## Prompt
Pull every line of the entries that has the word "months".

(Before-and-after change data)
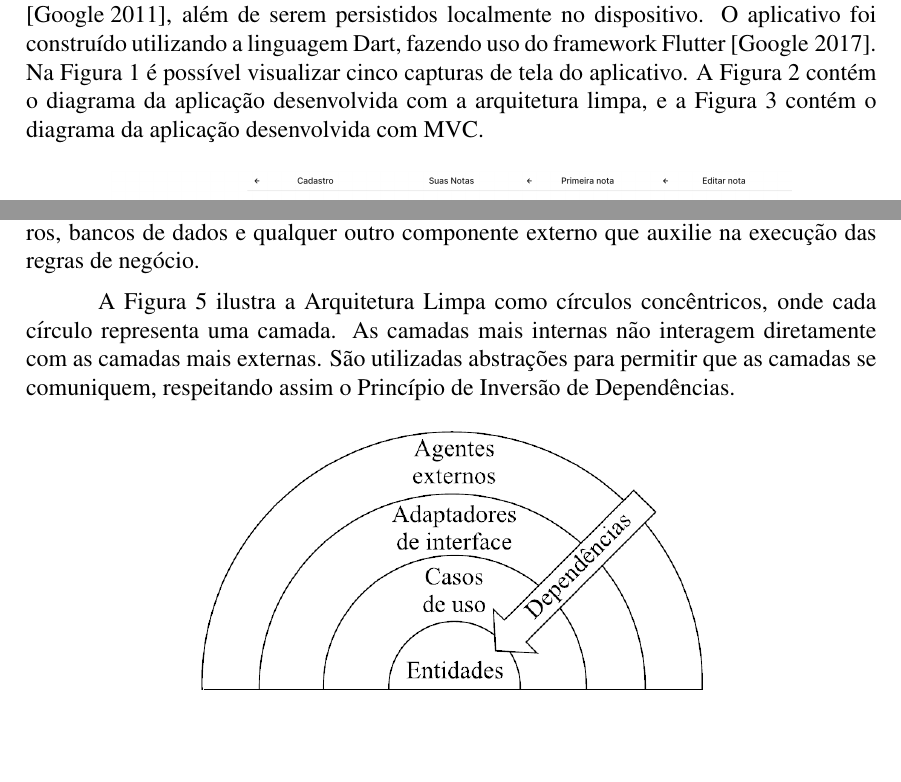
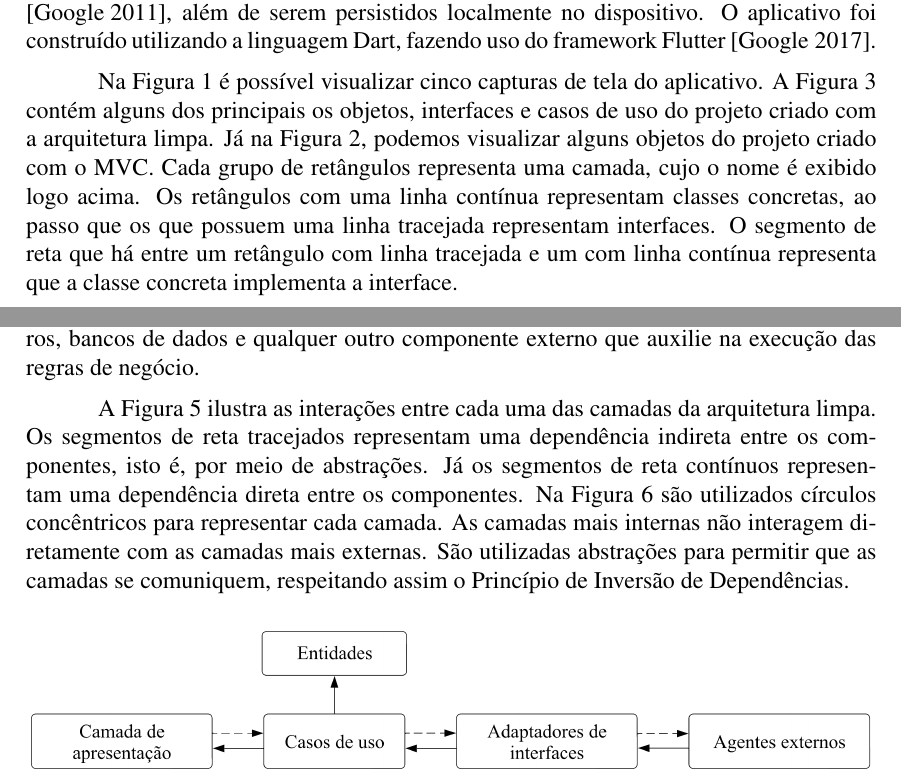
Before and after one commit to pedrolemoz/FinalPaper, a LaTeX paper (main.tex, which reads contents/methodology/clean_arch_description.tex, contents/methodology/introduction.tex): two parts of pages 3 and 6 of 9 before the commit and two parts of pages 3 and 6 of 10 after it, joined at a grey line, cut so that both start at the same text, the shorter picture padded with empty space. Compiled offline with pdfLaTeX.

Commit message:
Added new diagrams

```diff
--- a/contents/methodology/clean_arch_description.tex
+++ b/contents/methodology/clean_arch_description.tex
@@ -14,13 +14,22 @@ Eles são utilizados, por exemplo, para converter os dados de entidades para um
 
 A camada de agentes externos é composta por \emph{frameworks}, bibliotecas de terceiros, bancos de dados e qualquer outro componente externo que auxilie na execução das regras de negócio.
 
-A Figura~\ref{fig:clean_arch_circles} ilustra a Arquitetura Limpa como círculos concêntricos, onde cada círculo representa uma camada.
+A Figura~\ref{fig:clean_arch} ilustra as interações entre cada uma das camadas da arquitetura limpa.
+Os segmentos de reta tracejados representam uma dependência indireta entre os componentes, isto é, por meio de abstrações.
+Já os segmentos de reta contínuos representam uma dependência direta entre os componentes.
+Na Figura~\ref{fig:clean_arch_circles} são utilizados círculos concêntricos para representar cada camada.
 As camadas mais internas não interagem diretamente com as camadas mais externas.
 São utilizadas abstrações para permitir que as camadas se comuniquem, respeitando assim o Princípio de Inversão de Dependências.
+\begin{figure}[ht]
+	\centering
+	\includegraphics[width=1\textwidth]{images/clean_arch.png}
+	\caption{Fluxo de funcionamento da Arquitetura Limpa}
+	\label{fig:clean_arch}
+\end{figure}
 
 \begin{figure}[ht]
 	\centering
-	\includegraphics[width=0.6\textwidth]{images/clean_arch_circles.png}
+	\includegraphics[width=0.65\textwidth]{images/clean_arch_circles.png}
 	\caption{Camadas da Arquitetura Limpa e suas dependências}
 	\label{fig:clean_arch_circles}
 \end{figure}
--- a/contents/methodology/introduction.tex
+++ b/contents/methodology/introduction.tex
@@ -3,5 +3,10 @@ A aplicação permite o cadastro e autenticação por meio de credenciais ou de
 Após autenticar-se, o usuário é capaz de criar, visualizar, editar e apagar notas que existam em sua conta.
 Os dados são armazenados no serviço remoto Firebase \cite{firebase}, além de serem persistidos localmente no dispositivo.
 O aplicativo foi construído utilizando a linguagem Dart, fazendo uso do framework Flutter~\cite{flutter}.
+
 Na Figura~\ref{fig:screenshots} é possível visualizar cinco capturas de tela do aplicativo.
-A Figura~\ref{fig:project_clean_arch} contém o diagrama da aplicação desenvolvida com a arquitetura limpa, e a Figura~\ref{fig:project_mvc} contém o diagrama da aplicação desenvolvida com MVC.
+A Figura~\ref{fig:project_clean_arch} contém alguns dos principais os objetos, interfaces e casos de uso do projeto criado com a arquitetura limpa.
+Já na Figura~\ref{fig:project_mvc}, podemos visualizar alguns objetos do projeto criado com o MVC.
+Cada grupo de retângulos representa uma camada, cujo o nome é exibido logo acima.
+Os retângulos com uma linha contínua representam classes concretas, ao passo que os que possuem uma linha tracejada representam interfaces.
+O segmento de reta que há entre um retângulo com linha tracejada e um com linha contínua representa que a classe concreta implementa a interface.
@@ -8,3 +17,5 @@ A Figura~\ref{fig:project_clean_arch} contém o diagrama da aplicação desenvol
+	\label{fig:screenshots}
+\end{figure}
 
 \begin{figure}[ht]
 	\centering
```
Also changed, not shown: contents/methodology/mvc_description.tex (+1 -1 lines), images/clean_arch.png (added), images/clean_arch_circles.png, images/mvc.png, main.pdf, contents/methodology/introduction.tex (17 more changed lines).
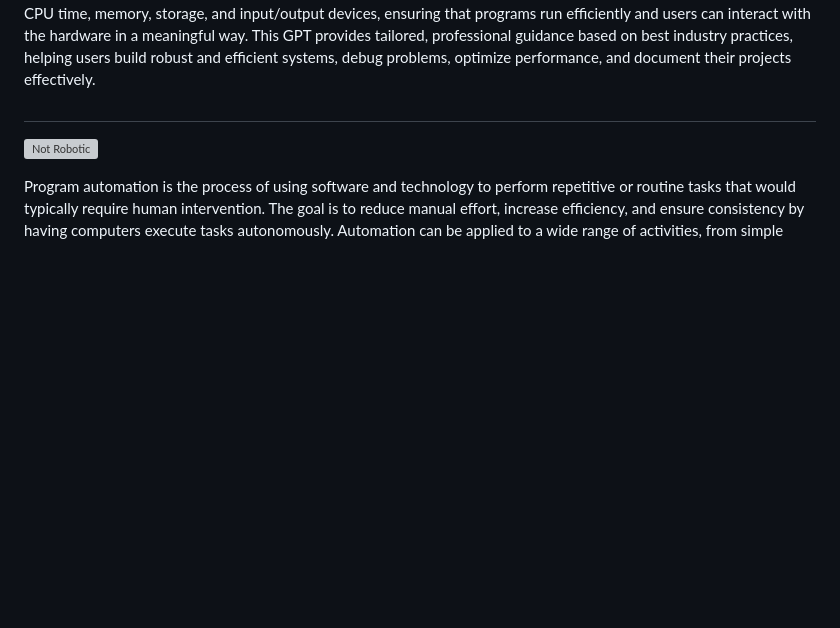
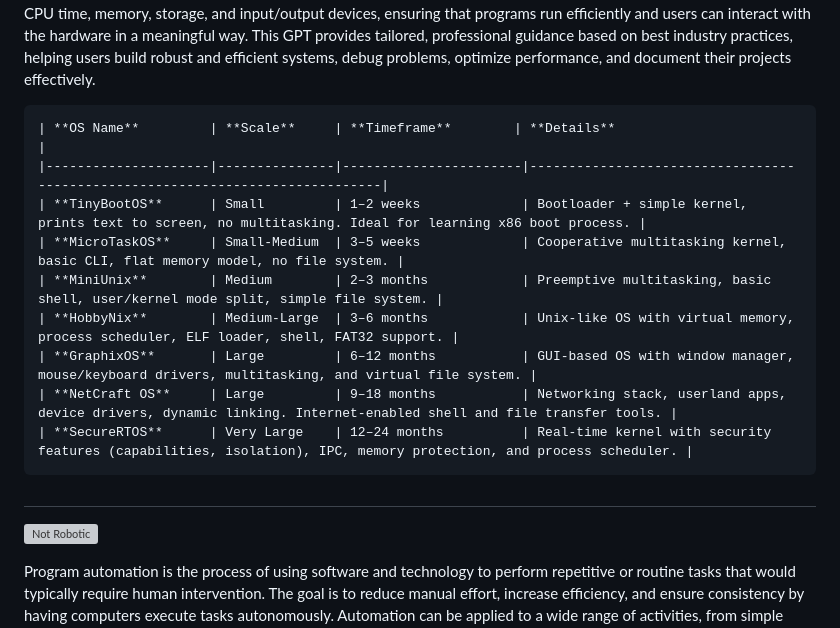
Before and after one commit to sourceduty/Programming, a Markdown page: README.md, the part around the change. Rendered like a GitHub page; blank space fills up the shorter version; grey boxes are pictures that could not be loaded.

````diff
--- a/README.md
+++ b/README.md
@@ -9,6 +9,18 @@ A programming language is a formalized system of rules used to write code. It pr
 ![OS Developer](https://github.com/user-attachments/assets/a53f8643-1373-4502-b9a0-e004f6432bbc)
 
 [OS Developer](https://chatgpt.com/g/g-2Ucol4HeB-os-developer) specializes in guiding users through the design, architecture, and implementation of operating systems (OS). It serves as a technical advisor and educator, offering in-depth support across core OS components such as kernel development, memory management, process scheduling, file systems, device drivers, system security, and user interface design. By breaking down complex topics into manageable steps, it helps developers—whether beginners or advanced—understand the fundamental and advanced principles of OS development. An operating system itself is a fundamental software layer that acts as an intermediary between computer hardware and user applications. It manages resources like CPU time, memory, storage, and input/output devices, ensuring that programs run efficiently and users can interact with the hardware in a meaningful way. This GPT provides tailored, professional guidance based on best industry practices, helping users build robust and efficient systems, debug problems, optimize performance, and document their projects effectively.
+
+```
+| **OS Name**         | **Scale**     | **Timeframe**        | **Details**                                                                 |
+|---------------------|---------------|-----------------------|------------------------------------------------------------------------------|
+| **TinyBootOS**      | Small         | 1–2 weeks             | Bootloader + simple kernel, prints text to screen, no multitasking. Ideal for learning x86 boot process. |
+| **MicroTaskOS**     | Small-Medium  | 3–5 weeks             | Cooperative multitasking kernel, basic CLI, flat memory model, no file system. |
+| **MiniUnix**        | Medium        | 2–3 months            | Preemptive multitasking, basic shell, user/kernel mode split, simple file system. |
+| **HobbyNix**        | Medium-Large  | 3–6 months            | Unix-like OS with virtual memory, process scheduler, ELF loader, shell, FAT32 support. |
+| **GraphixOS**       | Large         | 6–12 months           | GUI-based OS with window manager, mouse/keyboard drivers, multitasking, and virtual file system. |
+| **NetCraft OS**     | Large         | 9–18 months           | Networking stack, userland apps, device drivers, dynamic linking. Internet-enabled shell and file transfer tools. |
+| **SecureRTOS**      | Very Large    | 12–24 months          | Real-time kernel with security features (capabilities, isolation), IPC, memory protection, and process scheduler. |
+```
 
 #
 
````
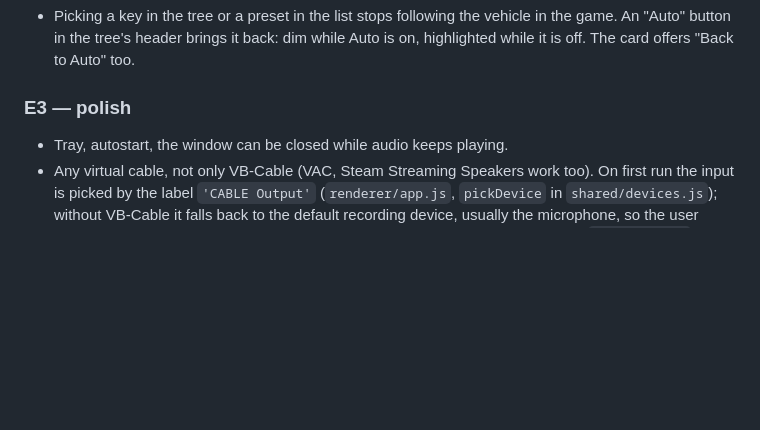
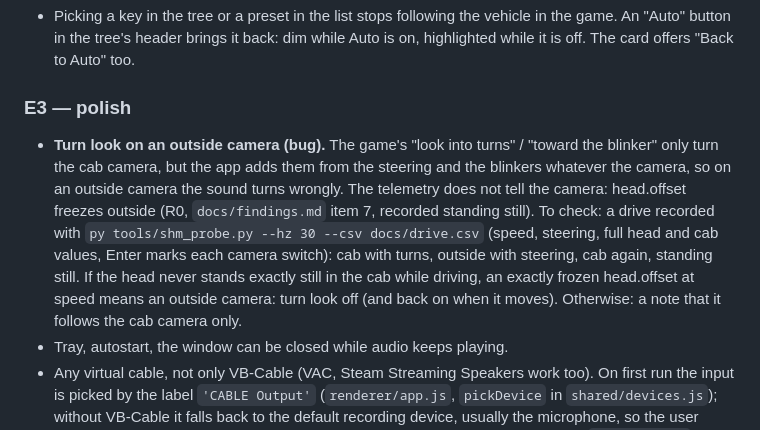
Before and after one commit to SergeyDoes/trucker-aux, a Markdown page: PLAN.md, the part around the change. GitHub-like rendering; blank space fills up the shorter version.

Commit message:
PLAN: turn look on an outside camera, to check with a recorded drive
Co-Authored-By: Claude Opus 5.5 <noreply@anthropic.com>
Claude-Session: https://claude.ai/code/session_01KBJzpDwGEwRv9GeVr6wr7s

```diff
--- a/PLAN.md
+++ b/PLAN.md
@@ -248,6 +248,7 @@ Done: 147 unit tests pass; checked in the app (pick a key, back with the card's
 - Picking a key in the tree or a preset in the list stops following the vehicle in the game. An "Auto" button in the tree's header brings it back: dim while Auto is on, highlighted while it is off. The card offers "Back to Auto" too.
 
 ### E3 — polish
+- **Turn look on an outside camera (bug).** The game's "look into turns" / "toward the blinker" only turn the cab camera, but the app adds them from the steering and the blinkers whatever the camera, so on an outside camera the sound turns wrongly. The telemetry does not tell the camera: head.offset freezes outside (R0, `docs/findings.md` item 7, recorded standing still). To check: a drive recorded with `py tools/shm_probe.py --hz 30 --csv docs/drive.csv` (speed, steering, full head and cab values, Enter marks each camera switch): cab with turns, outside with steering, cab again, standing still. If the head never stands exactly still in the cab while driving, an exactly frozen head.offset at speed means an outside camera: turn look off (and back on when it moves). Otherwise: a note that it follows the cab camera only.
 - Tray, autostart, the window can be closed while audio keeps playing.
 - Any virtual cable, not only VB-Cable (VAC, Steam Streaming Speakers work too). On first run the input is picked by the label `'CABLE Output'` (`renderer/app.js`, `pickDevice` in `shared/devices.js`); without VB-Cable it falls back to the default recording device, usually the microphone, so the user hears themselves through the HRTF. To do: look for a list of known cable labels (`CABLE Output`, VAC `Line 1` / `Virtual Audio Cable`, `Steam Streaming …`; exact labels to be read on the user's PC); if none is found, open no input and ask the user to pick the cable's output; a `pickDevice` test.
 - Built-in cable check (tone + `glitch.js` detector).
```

## Solution for this task
+| **MiniUnix**        | Medium        | 2–3 months            | Preemptive multitasking, basic shell, user/kernel mode split, simple file system. |
+| **HobbyNix**        | Medium-Large  | 3–6 months            | Unix-like OS with virtual memory, process scheduler, ELF loader, shell, FAT32 support. |
+| **GraphixOS**       | Large         | 6–12 months           | GUI-based OS with window manager, mouse/keyboard drivers, multitasking, and virtual file system. |
+| **NetCraft OS**     | Large         | 9–18 months           | Networking stack, userland apps, device drivers, dynamic linking. Internet-enabled shell and file transfer tools. |
+| **SecureRTOS**      | Very Large    | 12–24 months          | Real-time kernel with security features (capabilities, isolation), IPC, memory protection, and process scheduler. |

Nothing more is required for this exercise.